A Pavlovian conditioned stimulus (CS) associated with a reward can enhance an instrumental response directed to the same or other rewards. This effect is called Pavlovian-instrumental transfer (PIT). In recent years, lesion studies using rats have gained insight into its neural substrates dissociating between specific PIT (where CS and instrumental response share the same reward) and general PIT (where they do not) (Corbit and Balleine, 2005, 2011). Despite these advances, the functional differences between specific and general PIT and how Pavlovian cues interact with instrumental response are still not clear. Here we try to explain Pavlovian-instrumental transfer effects by using a latent causes Bayesian model. Previous work in the Pavlovian conditioning literature (Courville et al., 2005) suggests that during Pavlovian conditioning rats do not simply learn associations between two events (CS and reward); instead, they actually try to figure out the real hidden causes behind them by constructing a latent cause model. We expanded that view to include instrumental actions and so explain the interactions between Pavlovian conditioning and instrumental conditioning. Our model correctly reproduces both the presence of specific and general PIT and the absence of general PIT when the CS is associated to the reward of another instrumental action. By framing the PIT effects explanation in Bayesian terms, our model offers a new integrated view on their functional mechanisms and new testable predictions.

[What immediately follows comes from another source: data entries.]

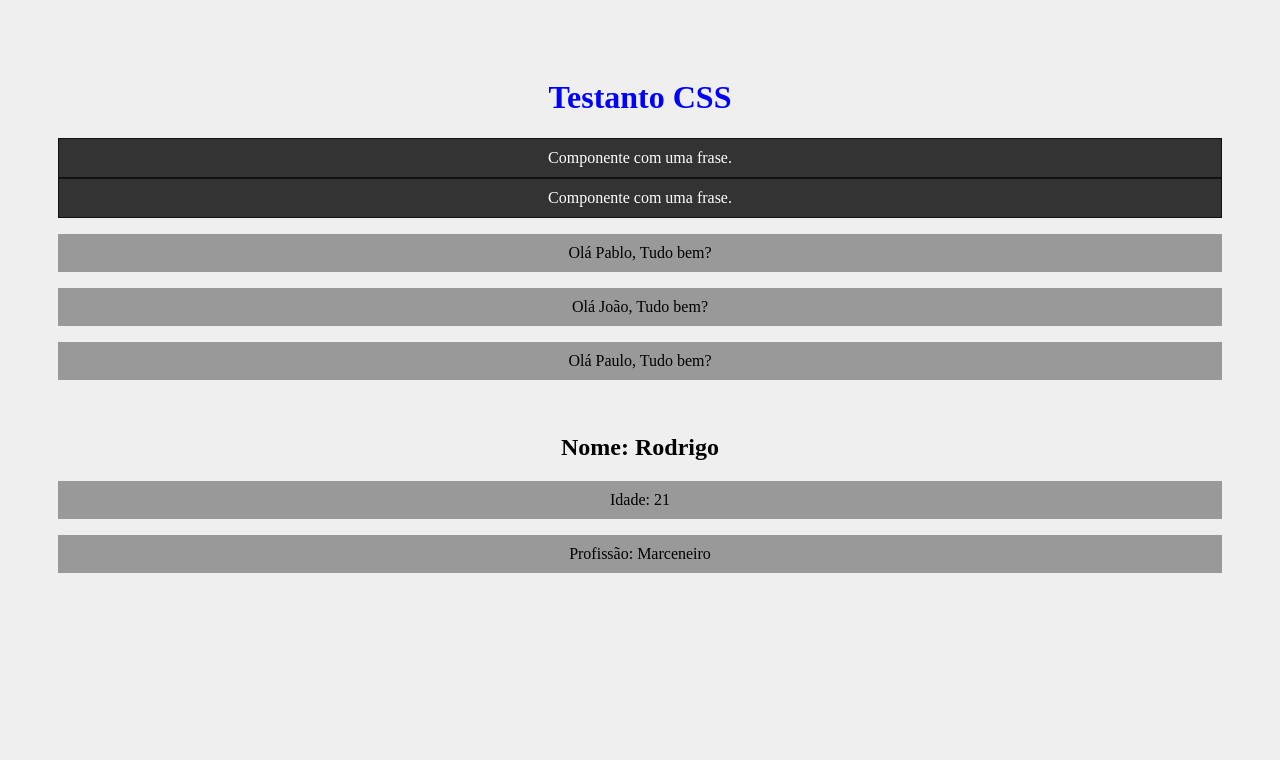
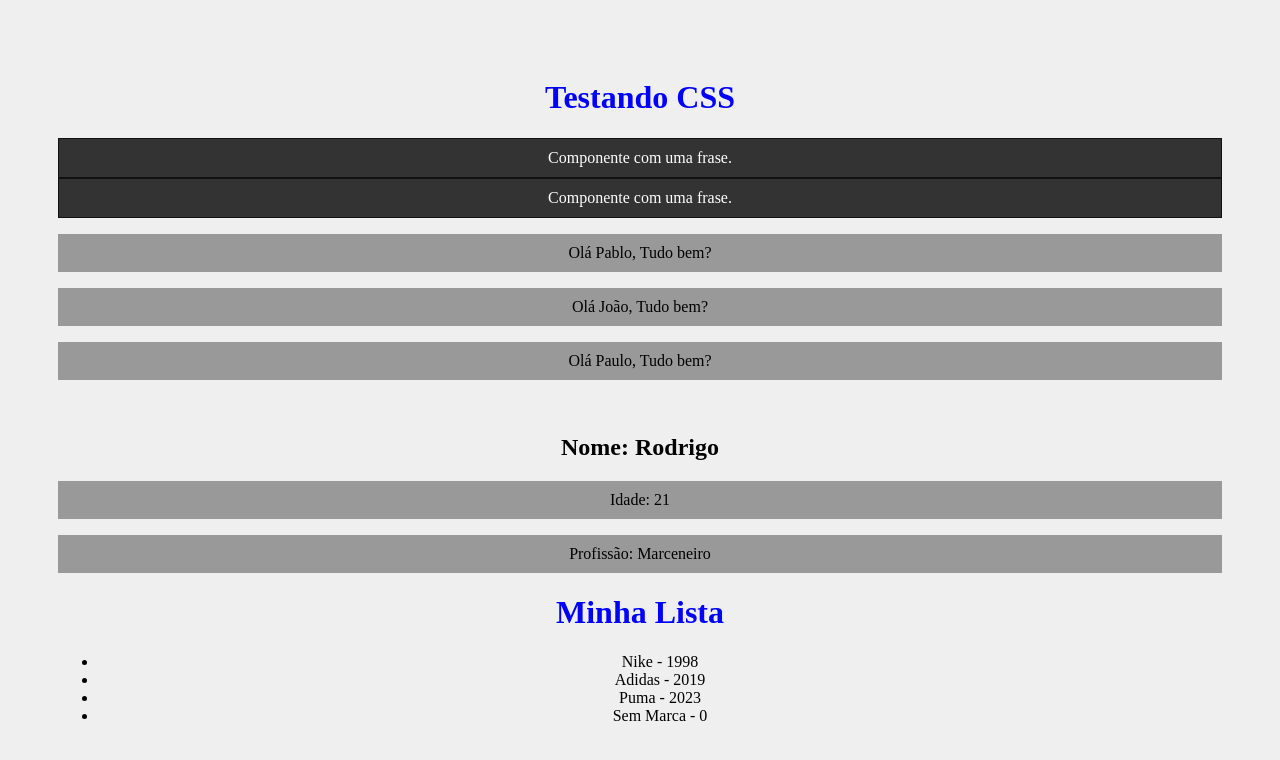
Before and after one commit to Pablosxz/testes-react, a React (Create React App) app in the folder meu-projeto/: page / in a window 1280 px wide. Shown: the top 760 px of the page. Built offline with nearby package versions, Linux system fonts and the light colour scheme.

Commit message:
Fragmentos e Props

```diff
--- a/meu-projeto/src/App.js
+++ b/meu-projeto/src/App.js
@@ -2,18 +2,20 @@ import './App.css';
 import SayMyName from './components/SayMyName';
 import Pessoa from './components/Pessoa';
 import Frase from './components/Frase'
+import List from './components/List'
 
 function App() {
   const n = "Paulo"
   return (
     <div className="App">
-      <h1>Testanto CSS</h1>
+      <h1>Testando CSS</h1>
       <Frase />
       <Frase />
       <SayMyName nome="Pablo"/>
       <SayMyName nome="João"/>
       <SayMyName nome={n}/>
       <Pessoa nome="Rodrigo" idade="21" foto="" profissao="Marceneiro" />
+      <List />
     </div>
   );
 }
--- /dev/null
+++ b/meu-projeto/src/components/Item.js
@@ -0,0 +1,19 @@
+import PropTypes from 'prop-types'
+
+function Item({marca, lancamento}){
+    return(
+        <>
+            <li>{marca} - {lancamento}</li>
+        </>
+    )
+}
+
+Item.propTypes = {
+    marca: PropTypes.string.isRequired,
+    lancamento: PropTypes.number.isRequired,
+}
+Item.defaultProps = {
+    marca: 'Sem Marca',
+    lancamento: 0,
+}
+export default Item
--- /dev/null
+++ b/meu-projeto/src/components/List.js
@@ -0,0 +1,16 @@
+import Item from "./Item"
+function List(){
+    return(
+        <>
+            <h1>Minha Lista</h1>
+            <ul>
+                <Item marca="Nike" lancamento={1998} />
+                <Item marca="Adidas" lancamento={2019}/>
+                <Item marca="Puma" lancamento={2023}/>
+                <Item />
+            </ul>
+        </>
+    )
+}
+
+export default List
--- a/meu-projeto/src/index.css
+++ b/meu-projeto/src/index.css
@@ -1,5 +1,6 @@
 body {
   padding: 50px;
+  padding-bottom: 500px;
   background-color: #efefef;
 }
 
```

A Bayesian model for a Pavlovian-instrumental transfer hypothesis
Contributo in atti di convegno
The First Multidisciplinary Conference on Reinforcement Learning and Decision Making (RLDM2013), Princeton, NJ, 25-27 October 2013